To read the full article in the Washington Post, click here.

Innocence Project Sets the Standard for Conducting Eyewittnes Lineups

A highly-anticipated report released today (and reported on in The New York Times) shows that the Innocence Project’s recommended procedures for conducting eyewitness lineups are more accurate than other methods. The report has significant implications for reducing wrongful convictions within the United States criminal justice system. Eyewitness misidentification is the single greatest cause of wrongful convictions nationwide, playing a role in more than 75% of the 273 convictions overturned through DNA testing.

The report describes field studies conducted by the American Judicature Society, in collaboration with the Police Foundation, the Innocence Project, and the Center for Problem-Oriented Policing. The police departments of Austin (TX), Tucson (AZ), San Diego (CA), and Charlotte-Mecklenburg (NC) all participated in the research, which began in 2008. The officers collected detailed information on lineup procedures and outcomes to determine the most accurate methods.

Analysis of the data showed that double-blind sequential lineups — where the administering officer doesn’t know which person is the suspect, and the witness views one person or photograph at a time — produce fewer mistaken identifications than lineups that present all of the suspects simultaneously. The study also found that sequential lineups resulted in the same number of correct suspect identifications as simultaneous lineups.

New Jersey Leads the Way on Witness ID Reform

New Jersey's Supreme Court has ordered reforms in the use of witness identification as testimony in criminal prosecutions which will very likely have implications for reform across the states and federal judicial systems. Congratulations to The Innocence Project for laying the groundwork that has led to this very important court ordered reform

Another Victory for The Innocence Project

There's another victory for the folks over at The Innocence Project! Last week in a Dallas courtroom, a judge declared The Innocence Project's client Cornelius Dupree innocent after more than three decades in prison for a crime he did not commit.

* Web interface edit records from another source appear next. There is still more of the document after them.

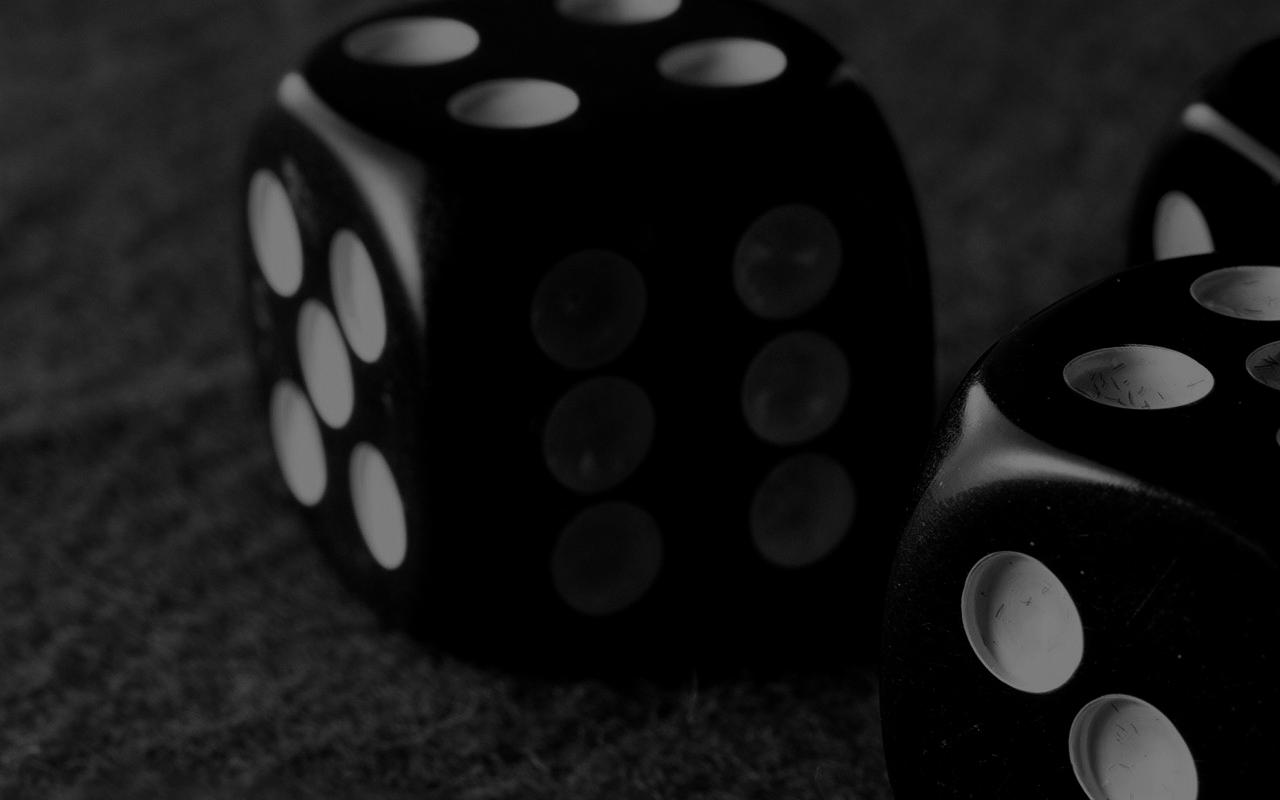
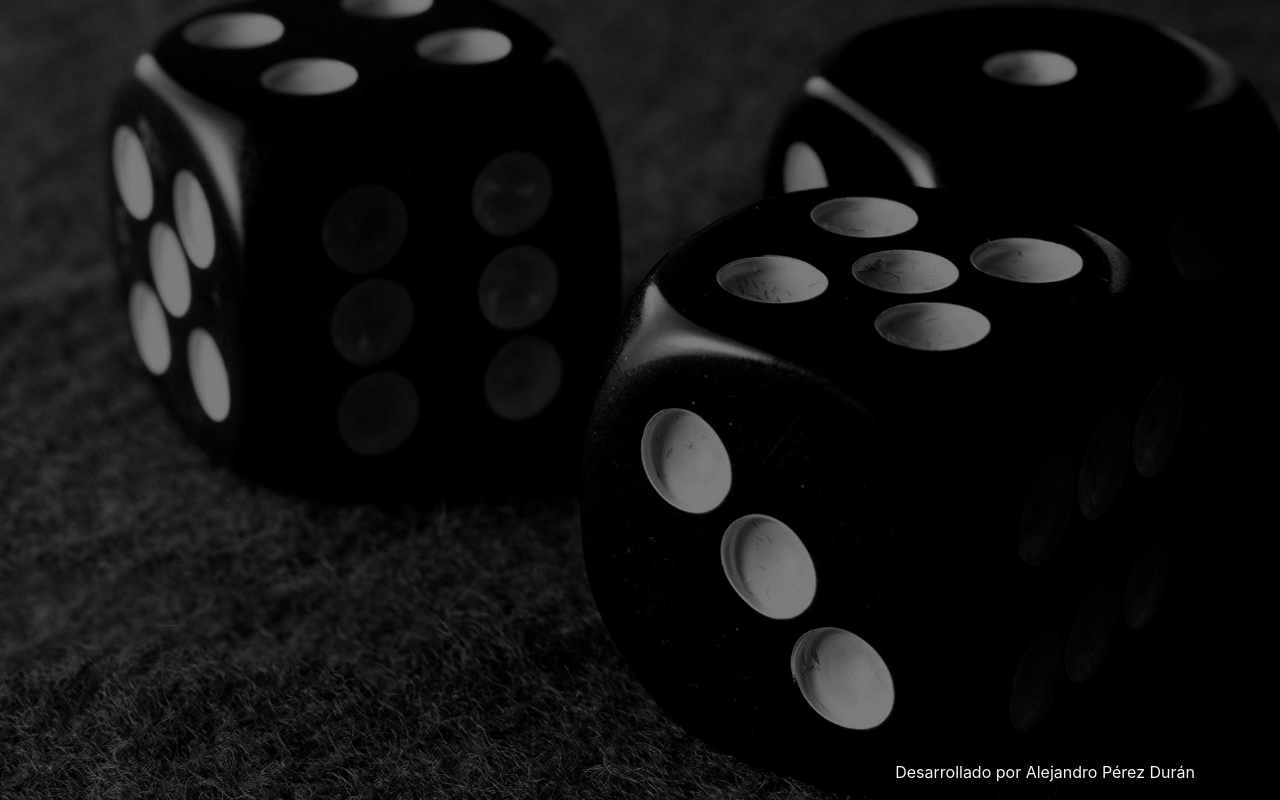
Before and after one commit to durantdurant95/charada_cubana, a React (Create React App) app: page / in a window 1280 px wide. Built offline with nearby package versions, Linux system fonts and the light colour scheme.

Commit message:
correccion de la posicion del footer

```diff
--- a/src/App.js
+++ b/src/App.js
@@ -15,7 +15,6 @@ function App() {
           <Route path="/charada_cubana" exact>
             <BarraNav />
             <Inicio />
-            <Footer />
           </Route>
           <Route path="/buscador" exact>
             <BarraNav />
@@ -26,6 +25,7 @@ function App() {
             <Charada />
           </Route>
         </Switch>
+        <Footer />
       </Router>
     </Fragment>
   );
--- a/src/App.scss
+++ b/src/App.scss
@@ -5,14 +5,12 @@ $texto: #f5f5f5;
 body {
   color: $texto;
   background-image: url(../src/images/wall.jpg);
-}
-
-.hero {
   background-size: cover;
   background-position: center;
   background-repeat: no-repeat;
   min-height: 100vh;
 }
+
 .charada {
   background-color: transparentize($principal, $amount: 0.5);
 }
--- a/src/components/Footer.jsx
+++ b/src/components/Footer.jsx
@@ -4,7 +4,7 @@ import { Container } from "react-bootstrap";
 const Footer = () => {
   return (
     <footer>
-      <Container>
+      <Container className="fixed-bottom">
         <p className="float-right">Desarrollado por Alejandro Pérez Durán</p>
       </Container>
     </footer>
--- a/src/components/Inicio.jsx
+++ b/src/components/Inicio.jsx
@@ -4,7 +4,7 @@ import { NavLink } from "react-router-dom";
 
 const Inicio = () => {
   return (
-    <Container className="hero">
+    <Container>
       <h1 className="py-5 display-4 font-weight-bold">
         La Charada siempre a su alcance
       </h1>
```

DNA testing obtained by the Innocence Project proved that Mr. Dupree had been misidentified and wrongfully convicted of a 1979 rape and robbery in Dallas. Mr. Dupree was 19 years old at the time and sentenced to 75 years in prison. Throughout the trial and since, Mr. Dupree has maintained his innocence and, after serving 30 years, he was released on parole last July while DNA tests were pending. Mr. Dupree served more time in prison than any other person in Texas who was later cleared through DNA testing.

Cornelius Dupree’s case serves as another reminder of the urgency of reforming eyewitness identification procedures. In the U.S. a staggering three-quarters of wrongful convictions later overturned by DNA evidence resulted from misidentifications. Of the 40 people exonerated through DNA testing in Texas, 34 were misidentified by at least one witness.

A bill to reform eyewitness identification procedures in Texas was introduced last year and would require all law enforcement officials to adopt written policies for identification procedures, including lineups and photo arrays such as the one used in this case. Authored by State Senator and IP Board Chair Rodney Ellis and State Representative Pete Gallego, it is our hope that this important bill will be adopted in the next legislative session. Please visit their website to learn more about Cornelius Dupree's case and the proposed reforms in Texas.

The Innocence Project staff in New York City spoke with Cornelius Dupree by phone shortly after the court hearing. He expressed his deep appreciation for the organization's hard work. “Without you,” he said, “I wouldn’t be free.”

The Foundation would like to extend its congratulations to The Innocence Project. Each post-conviction DNA exoneration creates a learning moment able to bring about meaningful and lasting reform. Moreover, significant media coverage of the exonerations like this galvanizes public support for policy reform. Overbrook is proud to have supported The Innocence Project for a decade. Its been an honor to watch the organization to protect the public against wrongful prosecution and convictions.